Stories to Make You Go, "Huh?"

I had originally wanted to read Centuria: One Hundred Ouroboric Novels by Giorgio Manganelli just republished by McPherson & Company, but my library did not have it. It did have his book All the Errors however, so I went with it. I had no idea what to expect, but sometimes, especially when the book comes from the library, it's good to be surprised. Turns out the book is short stories. It is, to put it succinctly, a difficult book. The writing is wonderful and the long sentences and paragraphs several pages long put me in mind at times of Henry James. All of the new vocabulary words put me in mind of Eco. That said, I have no idea what most of the stories were about. The first story, "Leave-taking", gave me confidence. It is about a soul about to be born taking leave of the gods. The soul is not too happy about the situation either. The second story, "Lovers", was just plain depressing and went on for more pages than I thought necessary. The narration of the story switches back and forth between the woman and man. Each are attempting to explain what ties them together. Here is a sample:

What ties me to this man is a catalog of things of slight account, precisely in the sense that they could be neither bought nor sold, and there is no attic in which to store them; things that bear a whiff of shame, which is a feeling I love. If I examine my life and his life, these two lives that form no arithmetic sum, shame is the acutest sign I see, the blazon and trademark. This is what led us to believe we loved each other, but shame was our constant companion. Wasn't it then that we decided, unawares, that we ourselves would somehow be vehicles of shame? Shame revolved around us, and now it stands again where it stood at the start, directly in front of us, an habitual mirror.

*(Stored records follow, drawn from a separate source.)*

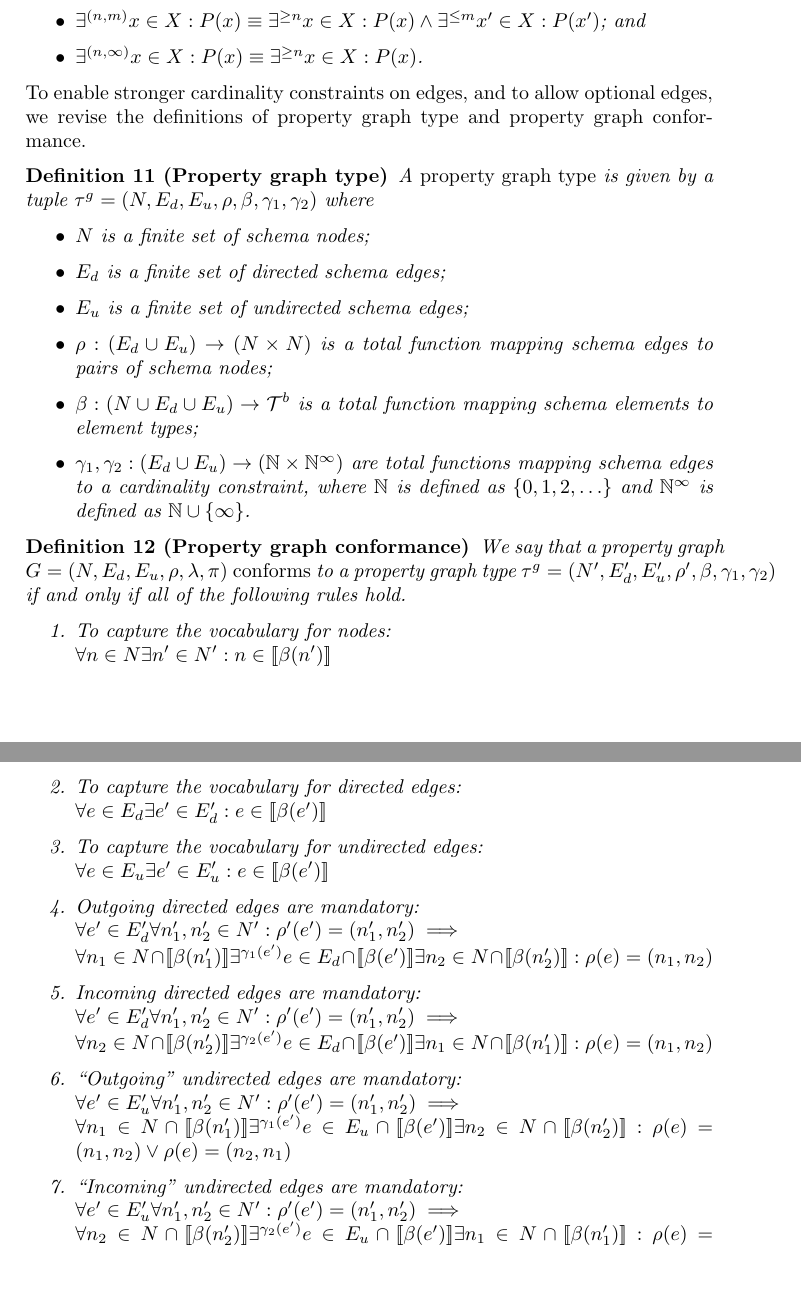
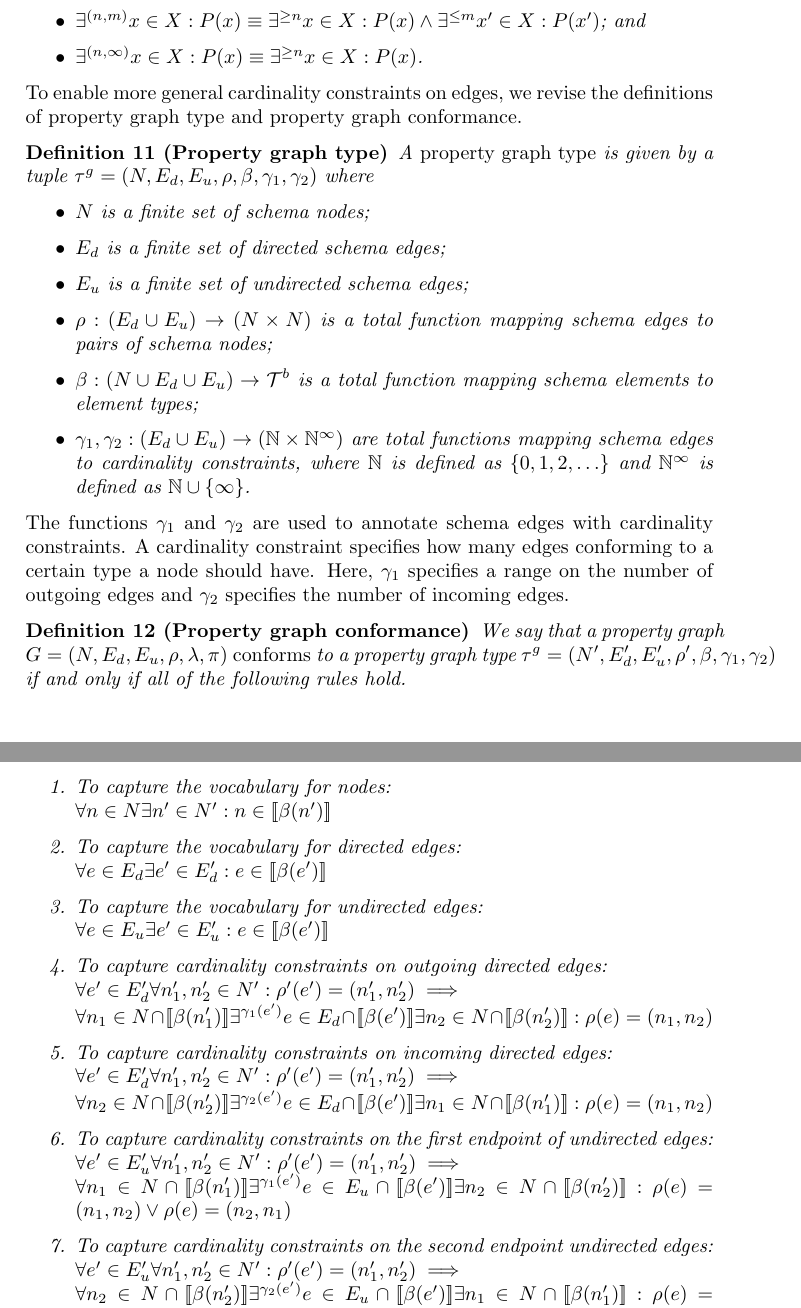
Before and after one commit to nimobeeren/thesis, a LaTeX document (docs/main.tex): two parts of pages 3 and 4 of 4, joined at a grey line, cut so that both start at the same text, the shorter picture padded with empty space. Compiled offline with pdfLaTeX.

Commit message:
add some explanation about gamma

```diff
--- a/docs/main.tex
+++ b/docs/main.tex
@@ -153,7 +155,7 @@ We first introduce a generalization of the existential quantifier, which enables
   \end{itemize}
 \end{definition}
 
-To enable stronger cardinality constraints on edges, and to allow optional edges, we revise the definitions of property graph type and property graph conformance.
+To enable more general cardinality constraints on edges, we revise the definitions of property graph type and property graph conformance.
 
 \begin{definition}[Property graph type]
   A \emph{property graph type} is given by a tuple $\gtype = (N, E_d, E_u, \rho, \beta, \gamma_1, \gamma_2)$ where
@@ -163,11 +165,13 @@ To enable stronger cardinality constraints on edges, and to allow optional edges
     \item $E_u$ is a finite set of undirected schema edges;
     \item $\rho : (E_d \cup E_u) \to (N \times N)$ is a total function mapping schema edges to pairs of schema nodes;
     \item $\beta : (N \cup E_d \cup E_u) \to \btypes$ is a total function mapping schema elements to element types;
-    \item $\gamma_1, \gamma_2 : (E_d \cup E_u) \to (\N \times \N^\infty)$ are total functions mapping schema edges to a cardinality constraint, where $\N$ is defined as $\{0, 1, 2, \ldots\}$ and $\N^\infty$ is defined as $\N \cup \{\infty\}$.
+    \item $\gamma_1, \gamma_2 : (E_d \cup E_u) \to (\N \times \N^\infty)$ are total functions mapping schema edges to cardinality constraints, where $\N$ is defined as $\{0, 1, 2, \ldots\}$ and $\N^\infty$ is defined as $\N \cup \{\infty\}$.
   \end{itemize}
 \end{definition}
 
-% TODO: elaborate/example on gamma's
+The functions $\gamma_1$ and $\gamma_2$ are used to annotate schema edges with cardinality constraints. A cardinality constraint specifies how many edges conforming to a certain type a node should have. Here, $\gamma_1$ specifies a range on the number of outgoing edges and $\gamma_2$ specifies the number of incoming edges.
+
+% TODO: explain how gamma's work for undirected edges
 
 \begin{definition}[Property graph conformance]
   We say that a property graph $G = (N, E_d, E_u, \rho, \lambda, \pi)$ \emph{conforms} to a property graph type $\gtype = (N', E_d', E_u', \rho', \beta, \gamma_1, \gamma_2)$ if and only if all of the following rules hold.
@@ -182,19 +186,19 @@ To enable stronger cardinality constraints on edges, and to allow optional edges
     \item To capture the vocabulary for undirected edges:\\
     $\forall e \in E_u \exists e' \in E_u' : e \in \sem{\beta(e')}$
 
-    \item Outgoing directed edges are mandatory:\\
+    \item To capture cardinality constraints on outgoing directed edges:\\
     $\forall e' \in E_d' \forall n'_1, n'_2 \in N' : \rho'(e') = (n'_1, n'_2) \implies
     \\\forall n_1 \in N \cap \sem{\beta(n'_1)} \exists^{\gamma_1(e')} e \in E_d \cap \sem{\beta(e')} \exists n_2 \in N \cap \sem{\beta(n'_2)} : \rho(e) = (n_1, n_2)$
 
-    \item Incoming directed edges are mandatory:\\
+    \item To capture cardinality constraints on incoming directed edges:\\
     $\forall e' \in E_d' \forall n'_1, n'_2 \in N' : \rho'(e') = (n'_1, n'_2) \implies
     \\\forall n_2 \in N \cap \sem{\beta(n'_2)} \exists^{\gamma_2(e')} e \in E_d \cap \sem{\beta(e')} \exists n_1 \in N \cap \sem{\beta(n'_1)} : \rho(e) = (n_1, n_2)$
 
-    \item ``Outgoing'' undirected edges are mandatory:\\
+    \item To capture cardinality constraints on the first endpoint of undirected edges:\\
     $\forall e' \in E_u' \forall n'_1, n'_2 \in N' : \rho'(e') = (n'_1, n'_2) \implies
     \\\forall n_1 \in N \cap \sem{\beta(n'_1)} \exists^{\gamma_1(e')} e \in E_u \cap \sem{\beta(e')} \exists n_2 \in N \cap \sem{\beta(n'_2)} : \rho(e) = (n_1, n_2) \vee \rho(e) = (n_2, n_1)$
 
-    \item ``Incoming'' undirected edges are mandatory:\\
+    \item To capture cardinality constraints on the second endpoint undirected edges:\\
     $\forall e' \in E_u' \forall n'_1, n'_2 \in N' : \rho'(e') = (n'_1, n'_2) \implies
     \\\forall n_2 \in N \cap \sem{\beta(n'_2)} \exists^{\gamma_2(e')} e \in E_u \cap \sem{\beta(e')} \exists n_1 \in N \cap \sem{\beta(n'_1)} : \rho(e) = (n_1, n_2) \vee \rho(e) = (n_2, n_1)$
   \end{enumerate}
```
Also changed, not shown: docs/main.tex (6 more changed lines).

It is a story about two dysfunctional people in a dysfunctional relationship neither of them has any interest in fixing or leaving. It is the dysfunction of it all that they find strangely appealing. After that story, the rest of the stories get stranger. "Travel Notes" is about a man who does nothing but walk along a road. When he is tired he stops at houses that are empty but which he peoples with a wife and children he doesn't have. He makes up a story about his imaginary family. At each house he imagines a different family, but also the same family. Eventually the road he travels on runs out. The end of the road is the end of the road for him too. As he contemplates this he comes to the conclusion "I am dreaming myself." The next two stories, "The H Point" and "System" are so abstract that I have no idea what they are about. These stories are followed by "The Self-awareness of the Labyrinth" in which a labyrinth contemplates itself and the meaning of its existence. The final story, "Betrothal", is about a man on his wedding day setting out to walk to the church because that is the tradition. Along the way he has several surreal experiences. When he finally arrives at the church he finds that he is too late. There is an explanation about why he is too late but I didn't even come close to understanding it. I wouldn't say that it was an error to read this book. There were moments of clarity as I read, but on the whole they were obscured by my lack of comprehension. If you enjoy good writing but don't require understanding, then give this book a try. If you like to understand what you read then you might want to skip it. If my library ever gets a copy of Centuria I will still give it a try, I just won't expect all of the "novels" to make sense.